» Your assignment
Reproduce the entries below character for character.
[Opening Data for this exercise section]
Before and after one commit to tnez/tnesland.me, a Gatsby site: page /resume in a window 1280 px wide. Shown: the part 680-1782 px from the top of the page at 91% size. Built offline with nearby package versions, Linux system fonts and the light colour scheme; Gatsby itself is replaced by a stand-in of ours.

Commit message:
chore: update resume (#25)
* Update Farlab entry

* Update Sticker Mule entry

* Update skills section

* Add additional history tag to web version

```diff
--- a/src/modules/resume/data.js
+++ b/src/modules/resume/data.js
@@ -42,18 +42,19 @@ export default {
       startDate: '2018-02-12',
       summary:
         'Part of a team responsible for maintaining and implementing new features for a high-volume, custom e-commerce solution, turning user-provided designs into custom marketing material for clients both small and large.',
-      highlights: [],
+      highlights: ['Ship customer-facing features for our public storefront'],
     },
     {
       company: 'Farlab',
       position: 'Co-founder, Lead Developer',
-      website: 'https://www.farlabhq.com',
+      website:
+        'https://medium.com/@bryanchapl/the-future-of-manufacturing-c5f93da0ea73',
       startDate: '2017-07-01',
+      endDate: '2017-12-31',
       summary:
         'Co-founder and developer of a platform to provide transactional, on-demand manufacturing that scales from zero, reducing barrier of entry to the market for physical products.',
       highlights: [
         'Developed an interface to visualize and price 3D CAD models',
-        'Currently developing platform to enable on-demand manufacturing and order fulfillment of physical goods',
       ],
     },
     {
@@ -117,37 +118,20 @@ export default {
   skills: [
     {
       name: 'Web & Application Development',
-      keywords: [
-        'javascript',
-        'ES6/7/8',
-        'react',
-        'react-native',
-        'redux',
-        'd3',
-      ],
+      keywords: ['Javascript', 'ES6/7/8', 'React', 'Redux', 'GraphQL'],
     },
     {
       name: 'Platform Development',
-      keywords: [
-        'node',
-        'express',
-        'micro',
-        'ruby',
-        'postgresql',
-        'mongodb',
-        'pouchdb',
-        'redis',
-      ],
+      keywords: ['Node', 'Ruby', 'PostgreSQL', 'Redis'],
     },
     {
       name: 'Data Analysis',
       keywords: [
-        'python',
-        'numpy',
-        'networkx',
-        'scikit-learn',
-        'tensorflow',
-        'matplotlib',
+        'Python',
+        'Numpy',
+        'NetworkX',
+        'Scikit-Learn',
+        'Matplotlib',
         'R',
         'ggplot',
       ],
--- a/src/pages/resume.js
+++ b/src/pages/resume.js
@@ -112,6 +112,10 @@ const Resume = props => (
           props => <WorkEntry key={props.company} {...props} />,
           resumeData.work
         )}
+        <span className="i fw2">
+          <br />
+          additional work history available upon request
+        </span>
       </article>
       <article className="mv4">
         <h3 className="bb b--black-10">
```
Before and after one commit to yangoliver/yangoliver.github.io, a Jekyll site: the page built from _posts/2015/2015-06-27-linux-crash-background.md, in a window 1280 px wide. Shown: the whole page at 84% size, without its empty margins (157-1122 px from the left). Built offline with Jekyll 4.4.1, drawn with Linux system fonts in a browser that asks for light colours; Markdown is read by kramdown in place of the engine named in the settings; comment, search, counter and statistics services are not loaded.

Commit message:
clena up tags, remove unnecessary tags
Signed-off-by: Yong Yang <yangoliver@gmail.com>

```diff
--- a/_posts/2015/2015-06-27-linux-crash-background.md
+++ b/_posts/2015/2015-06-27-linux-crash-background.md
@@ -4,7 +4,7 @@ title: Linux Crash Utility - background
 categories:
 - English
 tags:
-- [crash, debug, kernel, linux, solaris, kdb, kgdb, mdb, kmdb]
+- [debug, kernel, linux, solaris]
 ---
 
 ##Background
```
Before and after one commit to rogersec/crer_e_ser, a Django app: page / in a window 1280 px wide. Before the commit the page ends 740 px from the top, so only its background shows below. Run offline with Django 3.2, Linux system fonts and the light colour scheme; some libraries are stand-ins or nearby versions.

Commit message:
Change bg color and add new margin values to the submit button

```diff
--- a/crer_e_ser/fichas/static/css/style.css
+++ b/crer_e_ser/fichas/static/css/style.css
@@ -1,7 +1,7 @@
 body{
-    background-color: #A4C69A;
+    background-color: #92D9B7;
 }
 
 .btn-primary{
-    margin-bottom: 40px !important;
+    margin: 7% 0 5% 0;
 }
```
[Closing Data for this exercise section]
» Expected answer
Before and after one commit to tnez/tnesland.me, a Gatsby site: page /resume in a window 1280 px wide. Shown: the part 680-1782 px from the top of the page at 91% size. Built offline with nearby package versions, Linux system fonts and the light colour scheme; Gatsby itself is replaced by a stand-in of ours.

Commit message:
chore: update resume (#25)
* Update Farlab entry

* Update Sticker Mule entry

* Update skills section

* Add additional history tag to web version

```diff
--- a/src/modules/resume/data.js
+++ b/src/modules/resume/data.js
@@ -42,18 +42,19 @@ export default {
       startDate: '2018-02-12',
       summary:
         'Part of a team responsible for maintaining and implementing new features for a high-volume, custom e-commerce solution, turning user-provided designs into custom marketing material for clients both small and large.',
-      highlights: [],
+      highlights: ['Ship customer-facing features for our public storefront'],
     },
     {
       company: 'Farlab',
       position: 'Co-founder, Lead Developer',
-      website: 'https://www.farlabhq.com',
+      website:
+        'https://medium.com/@bryanchapl/the-future-of-manufacturing-c5f93da0ea73',
       startDate: '2017-07-01',
+      endDate: '2017-12-31',
       summary:
         'Co-founder and developer of a platform to provide transactional, on-demand manufacturing that scales from zero, reducing barrier of entry to the market for physical products.',
       highlights: [
         'Developed an interface to visualize and price 3D CAD models',
-        'Currently developing platform to enable on-demand manufacturing and order fulfillment of physical goods',
       ],
     },
     {
@@ -117,37 +118,20 @@ export default {
   skills: [
     {
       name: 'Web & Application Development',
-      keywords: [
-        'javascript',
-        'ES6/7/8',
-        'react',
-        'react-native',
-        'redux',
-        'd3',
-      ],
+      keywords: ['Javascript', 'ES6/7/8', 'React', 'Redux', 'GraphQL'],
     },
     {
       name: 'Platform Development',
-      keywords: [
-        'node',
-        'express',
-        'micro',
-        'ruby',
-        'postgresql',
-        'mongodb',
-        'pouchdb',
-        'redis',
-      ],
+      keywords: ['Node', 'Ruby', 'PostgreSQL', 'Redis'],
     },
     {
       name: 'Data Analysis',
       keywords: [
-        'python',
-        'numpy',
-        'networkx',
-        'scikit-learn',
-        'tensorflow',
-        'matplotlib',
+        'Python',
+        'Numpy',
+        'NetworkX',
+        'Scikit-Learn',
+        'Matplotlib',
         'R',
         'ggplot',
       ],
--- a/src/pages/resume.js
+++ b/src/pages/resume.js
@@ -112,6 +112,10 @@ const Resume = props => (
           props => <WorkEntry key={props.company} {...props} />,
           resumeData.work
         )}
+        <span className="i fw2">
+          <br />
+          additional work history available upon request
+        </span>
       </article>
       <article className="mv4">
         <h3 className="bb b--black-10">
```
Before and after one commit to yangoliver/yangoliver.github.io, a Jekyll site: the page built from _posts/2015/2015-06-27-linux-crash-background.md, in a window 1280 px wide. Shown: the whole page at 84% size, without its empty margins (157-1122 px from the left). Built offline with Jekyll 4.4.1, drawn with Linux system fonts in a browser that asks for light colours; Markdown is read by kramdown in place of the engine named in the settings; comment, search, counter and statistics services are not loaded.

Commit message:
clena up tags, remove unnecessary tags
Signed-off-by: Yong Yang <yangoliver@gmail.com>

```diff
--- a/_posts/2015/2015-06-27-linux-crash-background.md
+++ b/_posts/2015/2015-06-27-linux-crash-background.md
@@ -4,7 +4,7 @@ title: Linux Crash Utility - background
 categories:
 - English
 tags:
-- [crash, debug, kernel, linux, solaris, kdb, kgdb, mdb, kmdb]
+- [debug, kernel, linux, solaris]
 ---
 
 ##Background
```
Before and after one commit to rogersec/crer_e_ser, a Django app: page / in a window 1280 px wide. Before the commit the page ends 740 px from the top, so only its background shows below. Run offline with Django 3.2, Linux system fonts and the light colour scheme; some libraries are stand-ins or nearby versions.

Commit message:
Change bg color and add new margin values to the submit button

```diff
--- a/crer_e_ser/fichas/static/css/style.css
+++ b/crer_e_ser/fichas/static/css/style.css
@@ -1,7 +1,7 @@
 body{
-    background-color: #A4C69A;
+    background-color: #92D9B7;
 }
 
 .btn-primary{
-    margin-bottom: 40px !important;
+    margin: 7% 0 5% 0;
 }
```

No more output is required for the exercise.